▸ Activity
All of the data below should be returned exactly.

▸ Material for this exercise

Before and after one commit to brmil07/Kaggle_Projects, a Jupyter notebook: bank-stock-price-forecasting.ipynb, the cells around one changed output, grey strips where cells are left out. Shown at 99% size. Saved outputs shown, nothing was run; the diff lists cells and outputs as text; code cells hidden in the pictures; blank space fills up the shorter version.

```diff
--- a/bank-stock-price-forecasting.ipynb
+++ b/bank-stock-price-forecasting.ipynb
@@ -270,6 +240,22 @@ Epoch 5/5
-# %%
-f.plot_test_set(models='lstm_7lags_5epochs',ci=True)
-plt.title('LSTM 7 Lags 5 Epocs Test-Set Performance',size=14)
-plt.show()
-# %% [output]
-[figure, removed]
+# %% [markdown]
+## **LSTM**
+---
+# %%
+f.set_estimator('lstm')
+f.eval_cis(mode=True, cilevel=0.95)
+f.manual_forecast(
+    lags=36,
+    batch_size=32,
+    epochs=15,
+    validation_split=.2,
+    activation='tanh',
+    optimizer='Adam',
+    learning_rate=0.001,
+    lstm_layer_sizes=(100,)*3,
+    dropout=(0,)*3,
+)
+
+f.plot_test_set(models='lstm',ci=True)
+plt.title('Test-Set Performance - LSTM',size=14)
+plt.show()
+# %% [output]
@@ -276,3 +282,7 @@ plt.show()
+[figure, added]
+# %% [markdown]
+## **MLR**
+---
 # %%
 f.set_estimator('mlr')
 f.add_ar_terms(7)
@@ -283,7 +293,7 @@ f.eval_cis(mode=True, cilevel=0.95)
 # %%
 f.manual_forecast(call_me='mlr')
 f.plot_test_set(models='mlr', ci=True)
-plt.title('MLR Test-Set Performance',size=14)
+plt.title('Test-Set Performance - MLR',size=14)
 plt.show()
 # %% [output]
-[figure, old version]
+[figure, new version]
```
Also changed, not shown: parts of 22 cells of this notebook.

▸ Written solution
Before and after one commit to brmil07/Kaggle_Projects, a Jupyter notebook: bank-stock-price-forecasting.ipynb, the cells around one changed output, grey strips where cells are left out. Shown at 99% size. Saved outputs shown, nothing was run; the diff lists cells and outputs as text; code cells hidden in the pictures; blank space fills up the shorter version.

```diff
--- a/bank-stock-price-forecasting.ipynb
+++ b/bank-stock-price-forecasting.ipynb
@@ -270,6 +240,22 @@ Epoch 5/5
-# %%
-f.plot_test_set(models='lstm_7lags_5epochs',ci=True)
-plt.title('LSTM 7 Lags 5 Epocs Test-Set Performance',size=14)
-plt.show()
-# %% [output]
-[figure, removed]
+# %% [markdown]
+## **LSTM**
+---
+# %%
+f.set_estimator('lstm')
+f.eval_cis(mode=True, cilevel=0.95)
+f.manual_forecast(
+    lags=36,
+    batch_size=32,
+    epochs=15,
+    validation_split=.2,
+    activation='tanh',
+    optimizer='Adam',
+    learning_rate=0.001,
+    lstm_layer_sizes=(100,)*3,
+    dropout=(0,)*3,
+)
+
+f.plot_test_set(models='lstm',ci=True)
+plt.title('Test-Set Performance - LSTM',size=14)
+plt.show()
+# %% [output]
@@ -276,3 +282,7 @@ plt.show()
+[figure, added]
+# %% [markdown]
+## **MLR**
+---
 # %%
 f.set_estimator('mlr')
 f.add_ar_terms(7)
@@ -283,7 +293,7 @@ f.eval_cis(mode=True, cilevel=0.95)
 # %%
 f.manual_forecast(call_me='mlr')
 f.plot_test_set(models='mlr', ci=True)
-plt.title('MLR Test-Set Performance',size=14)
+plt.title('Test-Set Performance - MLR',size=14)
 plt.show()
 # %% [output]
-[figure, old version]
+[figure, new version]
```
Also changed, not shown: parts of 22 cells of this notebook.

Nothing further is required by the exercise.